CANBERRA – Two Melanesian leaders recently addressed the 76th General Assembly of the United Nations in New York: Papua New Guinea's prime minister James Marape and Vanuatu's prime minister Bob Loughman.
Both expressed concern about human rights issues in West Papua. In Marape’s case this took only 30 seconds of a 42-minute address while Loughman spent several minutes taking a more assertive approach.
Regardless, Marape’s 30 seconds was greatly appreciated by West Papuans.
"In my region, New Caledonia, French Polynesia and West Papua are still struggling for self-determination,” Loughman told the General Assembly.
“It is important that the UN and the international community continue to support the relevant territories giving them an equal opportunity to determine their own statehood.

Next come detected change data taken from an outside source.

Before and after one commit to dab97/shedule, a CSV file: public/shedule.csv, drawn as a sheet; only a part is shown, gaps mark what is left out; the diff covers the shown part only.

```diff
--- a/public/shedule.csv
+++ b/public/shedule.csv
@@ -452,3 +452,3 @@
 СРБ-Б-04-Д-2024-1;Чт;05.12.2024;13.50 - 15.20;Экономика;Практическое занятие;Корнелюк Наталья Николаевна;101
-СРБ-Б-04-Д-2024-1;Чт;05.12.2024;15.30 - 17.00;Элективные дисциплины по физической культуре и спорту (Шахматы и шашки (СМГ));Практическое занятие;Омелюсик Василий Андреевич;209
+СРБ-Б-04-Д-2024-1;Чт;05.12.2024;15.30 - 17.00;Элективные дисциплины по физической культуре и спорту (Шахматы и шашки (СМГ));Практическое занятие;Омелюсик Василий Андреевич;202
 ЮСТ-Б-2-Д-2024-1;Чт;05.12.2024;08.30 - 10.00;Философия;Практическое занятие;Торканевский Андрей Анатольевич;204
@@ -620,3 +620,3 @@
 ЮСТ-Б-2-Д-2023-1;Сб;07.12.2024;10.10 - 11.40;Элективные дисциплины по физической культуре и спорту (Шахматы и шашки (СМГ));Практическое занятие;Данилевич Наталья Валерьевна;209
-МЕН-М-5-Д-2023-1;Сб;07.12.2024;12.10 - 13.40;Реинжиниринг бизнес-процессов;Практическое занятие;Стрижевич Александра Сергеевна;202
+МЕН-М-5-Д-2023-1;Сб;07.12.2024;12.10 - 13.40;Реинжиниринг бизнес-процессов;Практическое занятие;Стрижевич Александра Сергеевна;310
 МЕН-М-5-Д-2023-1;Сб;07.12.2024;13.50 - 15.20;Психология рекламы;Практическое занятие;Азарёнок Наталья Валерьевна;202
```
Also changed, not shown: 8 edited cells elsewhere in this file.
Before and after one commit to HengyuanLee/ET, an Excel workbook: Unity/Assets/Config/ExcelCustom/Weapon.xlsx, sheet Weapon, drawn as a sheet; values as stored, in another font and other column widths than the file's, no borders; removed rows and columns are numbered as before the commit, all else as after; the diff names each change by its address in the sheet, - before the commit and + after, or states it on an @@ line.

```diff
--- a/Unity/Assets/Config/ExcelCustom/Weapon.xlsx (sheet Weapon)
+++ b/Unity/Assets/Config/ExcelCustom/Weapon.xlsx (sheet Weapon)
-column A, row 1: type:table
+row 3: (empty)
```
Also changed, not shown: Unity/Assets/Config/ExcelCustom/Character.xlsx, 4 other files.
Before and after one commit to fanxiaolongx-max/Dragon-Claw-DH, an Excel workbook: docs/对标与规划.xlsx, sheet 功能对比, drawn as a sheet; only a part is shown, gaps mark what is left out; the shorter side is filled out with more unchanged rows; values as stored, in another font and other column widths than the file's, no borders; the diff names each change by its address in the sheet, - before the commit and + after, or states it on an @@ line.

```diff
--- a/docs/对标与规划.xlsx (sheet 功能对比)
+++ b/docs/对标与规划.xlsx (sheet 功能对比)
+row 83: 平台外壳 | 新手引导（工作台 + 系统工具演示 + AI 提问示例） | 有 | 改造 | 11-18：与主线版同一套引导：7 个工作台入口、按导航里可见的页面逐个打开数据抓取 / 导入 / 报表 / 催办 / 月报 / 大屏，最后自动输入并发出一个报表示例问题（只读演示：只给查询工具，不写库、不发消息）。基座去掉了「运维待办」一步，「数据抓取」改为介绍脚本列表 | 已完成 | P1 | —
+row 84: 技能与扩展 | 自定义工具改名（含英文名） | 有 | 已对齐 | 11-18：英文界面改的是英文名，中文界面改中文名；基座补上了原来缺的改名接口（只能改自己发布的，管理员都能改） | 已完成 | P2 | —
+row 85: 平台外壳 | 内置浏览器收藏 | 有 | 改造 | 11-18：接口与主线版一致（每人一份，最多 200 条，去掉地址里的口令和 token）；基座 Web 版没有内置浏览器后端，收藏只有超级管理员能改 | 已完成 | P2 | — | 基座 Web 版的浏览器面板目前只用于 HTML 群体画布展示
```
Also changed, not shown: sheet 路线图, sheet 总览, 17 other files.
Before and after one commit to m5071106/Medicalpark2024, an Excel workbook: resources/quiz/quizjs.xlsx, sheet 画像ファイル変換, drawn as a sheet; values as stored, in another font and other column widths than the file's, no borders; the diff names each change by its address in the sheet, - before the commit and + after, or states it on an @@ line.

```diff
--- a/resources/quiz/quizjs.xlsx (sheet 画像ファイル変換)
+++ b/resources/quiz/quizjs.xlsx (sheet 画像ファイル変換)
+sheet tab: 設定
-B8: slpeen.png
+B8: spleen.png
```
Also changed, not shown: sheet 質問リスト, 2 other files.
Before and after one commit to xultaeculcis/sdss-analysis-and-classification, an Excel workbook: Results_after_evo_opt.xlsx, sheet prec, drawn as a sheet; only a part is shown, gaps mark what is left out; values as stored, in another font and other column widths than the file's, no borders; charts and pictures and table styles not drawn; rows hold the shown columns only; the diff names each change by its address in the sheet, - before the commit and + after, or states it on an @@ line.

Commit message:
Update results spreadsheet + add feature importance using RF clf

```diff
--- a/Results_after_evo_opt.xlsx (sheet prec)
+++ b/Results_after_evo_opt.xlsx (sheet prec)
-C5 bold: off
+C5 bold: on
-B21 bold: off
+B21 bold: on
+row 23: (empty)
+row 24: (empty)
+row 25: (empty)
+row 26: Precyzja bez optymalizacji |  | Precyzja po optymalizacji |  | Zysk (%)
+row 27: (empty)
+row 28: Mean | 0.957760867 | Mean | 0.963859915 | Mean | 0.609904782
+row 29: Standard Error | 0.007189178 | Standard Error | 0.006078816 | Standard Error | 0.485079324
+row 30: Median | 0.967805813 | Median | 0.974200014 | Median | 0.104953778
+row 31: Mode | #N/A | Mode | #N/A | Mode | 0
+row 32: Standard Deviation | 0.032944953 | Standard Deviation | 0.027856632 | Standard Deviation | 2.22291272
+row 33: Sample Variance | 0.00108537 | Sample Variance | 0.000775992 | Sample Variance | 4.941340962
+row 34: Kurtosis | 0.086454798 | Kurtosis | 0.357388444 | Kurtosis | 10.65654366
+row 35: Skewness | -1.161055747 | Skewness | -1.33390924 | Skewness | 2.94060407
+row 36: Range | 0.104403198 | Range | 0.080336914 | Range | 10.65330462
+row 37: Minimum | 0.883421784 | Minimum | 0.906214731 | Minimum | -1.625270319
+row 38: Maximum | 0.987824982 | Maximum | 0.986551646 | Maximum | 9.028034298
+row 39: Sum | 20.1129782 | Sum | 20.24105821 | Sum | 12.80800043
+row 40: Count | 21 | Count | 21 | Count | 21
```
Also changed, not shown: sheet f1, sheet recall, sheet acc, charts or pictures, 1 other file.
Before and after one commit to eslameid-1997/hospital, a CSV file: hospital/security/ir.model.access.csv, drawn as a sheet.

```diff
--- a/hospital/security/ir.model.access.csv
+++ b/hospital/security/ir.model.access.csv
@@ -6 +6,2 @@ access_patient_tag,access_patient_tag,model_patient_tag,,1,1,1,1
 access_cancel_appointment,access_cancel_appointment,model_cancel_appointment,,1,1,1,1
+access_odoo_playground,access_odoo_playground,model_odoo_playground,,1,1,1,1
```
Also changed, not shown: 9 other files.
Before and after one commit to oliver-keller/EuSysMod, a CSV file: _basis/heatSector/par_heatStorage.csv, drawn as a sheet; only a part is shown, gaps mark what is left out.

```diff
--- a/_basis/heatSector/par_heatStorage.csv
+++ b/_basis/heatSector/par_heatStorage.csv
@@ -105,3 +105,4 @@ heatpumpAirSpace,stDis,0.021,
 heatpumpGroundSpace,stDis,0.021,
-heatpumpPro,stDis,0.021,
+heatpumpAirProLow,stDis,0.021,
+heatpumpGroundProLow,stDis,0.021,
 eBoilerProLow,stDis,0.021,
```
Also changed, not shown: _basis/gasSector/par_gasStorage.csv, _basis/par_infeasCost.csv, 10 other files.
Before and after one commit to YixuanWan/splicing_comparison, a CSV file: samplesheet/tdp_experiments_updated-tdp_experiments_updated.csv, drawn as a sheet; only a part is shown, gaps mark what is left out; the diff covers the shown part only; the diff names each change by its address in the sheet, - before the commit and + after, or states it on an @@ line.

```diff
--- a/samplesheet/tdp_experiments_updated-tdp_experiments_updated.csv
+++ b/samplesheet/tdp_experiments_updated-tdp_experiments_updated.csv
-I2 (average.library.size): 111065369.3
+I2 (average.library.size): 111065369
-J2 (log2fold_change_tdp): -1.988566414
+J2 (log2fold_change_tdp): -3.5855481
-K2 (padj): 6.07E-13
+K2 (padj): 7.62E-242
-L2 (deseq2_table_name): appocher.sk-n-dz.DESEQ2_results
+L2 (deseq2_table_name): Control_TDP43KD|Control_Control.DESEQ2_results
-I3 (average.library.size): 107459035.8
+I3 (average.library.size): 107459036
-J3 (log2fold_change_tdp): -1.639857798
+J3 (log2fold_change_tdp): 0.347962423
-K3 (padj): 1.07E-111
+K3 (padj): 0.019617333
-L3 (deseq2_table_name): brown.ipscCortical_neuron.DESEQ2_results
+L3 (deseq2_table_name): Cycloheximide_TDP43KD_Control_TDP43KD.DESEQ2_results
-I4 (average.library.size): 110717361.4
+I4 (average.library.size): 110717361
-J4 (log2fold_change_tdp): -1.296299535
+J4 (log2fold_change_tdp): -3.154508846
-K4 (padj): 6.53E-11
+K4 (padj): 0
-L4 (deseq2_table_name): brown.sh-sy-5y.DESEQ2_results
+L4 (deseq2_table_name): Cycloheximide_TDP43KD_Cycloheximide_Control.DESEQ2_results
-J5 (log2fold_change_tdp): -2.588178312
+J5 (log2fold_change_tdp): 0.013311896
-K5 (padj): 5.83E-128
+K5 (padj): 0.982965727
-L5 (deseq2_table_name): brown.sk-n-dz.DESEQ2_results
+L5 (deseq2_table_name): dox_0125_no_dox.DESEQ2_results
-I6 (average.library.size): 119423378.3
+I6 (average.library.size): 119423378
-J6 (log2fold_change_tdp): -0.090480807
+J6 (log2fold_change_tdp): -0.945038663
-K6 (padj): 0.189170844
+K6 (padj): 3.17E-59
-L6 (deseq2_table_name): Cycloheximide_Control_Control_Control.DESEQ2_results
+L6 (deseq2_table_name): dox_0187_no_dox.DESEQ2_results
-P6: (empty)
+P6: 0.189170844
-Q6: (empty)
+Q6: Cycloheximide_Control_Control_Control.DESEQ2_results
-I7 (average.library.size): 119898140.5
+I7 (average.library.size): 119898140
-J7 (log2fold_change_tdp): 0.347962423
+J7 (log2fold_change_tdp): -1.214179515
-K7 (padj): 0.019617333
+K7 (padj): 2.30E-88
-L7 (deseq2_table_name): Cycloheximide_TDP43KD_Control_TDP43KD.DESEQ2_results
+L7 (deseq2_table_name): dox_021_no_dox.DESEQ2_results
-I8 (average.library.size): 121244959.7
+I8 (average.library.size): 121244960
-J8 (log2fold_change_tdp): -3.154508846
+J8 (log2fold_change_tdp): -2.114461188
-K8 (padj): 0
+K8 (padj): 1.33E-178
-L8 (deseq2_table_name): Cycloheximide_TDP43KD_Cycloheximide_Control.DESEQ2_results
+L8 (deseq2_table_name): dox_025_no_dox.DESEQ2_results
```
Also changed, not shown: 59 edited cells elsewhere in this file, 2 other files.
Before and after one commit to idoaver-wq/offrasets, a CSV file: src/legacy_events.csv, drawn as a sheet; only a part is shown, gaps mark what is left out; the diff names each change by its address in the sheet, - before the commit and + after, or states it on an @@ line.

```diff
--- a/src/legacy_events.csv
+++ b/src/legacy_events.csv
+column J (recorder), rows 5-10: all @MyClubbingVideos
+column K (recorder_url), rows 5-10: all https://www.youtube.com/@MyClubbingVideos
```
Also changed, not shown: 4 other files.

"The indigenous people of West Papua continue to suffer from human rights violations. The Pacific Forum and other leaders have called on the Indonesian government to allow the UN Office of the High Commissioner for Human Rights to visit West Papua Province and to provide an independent assessment of the human rights situation.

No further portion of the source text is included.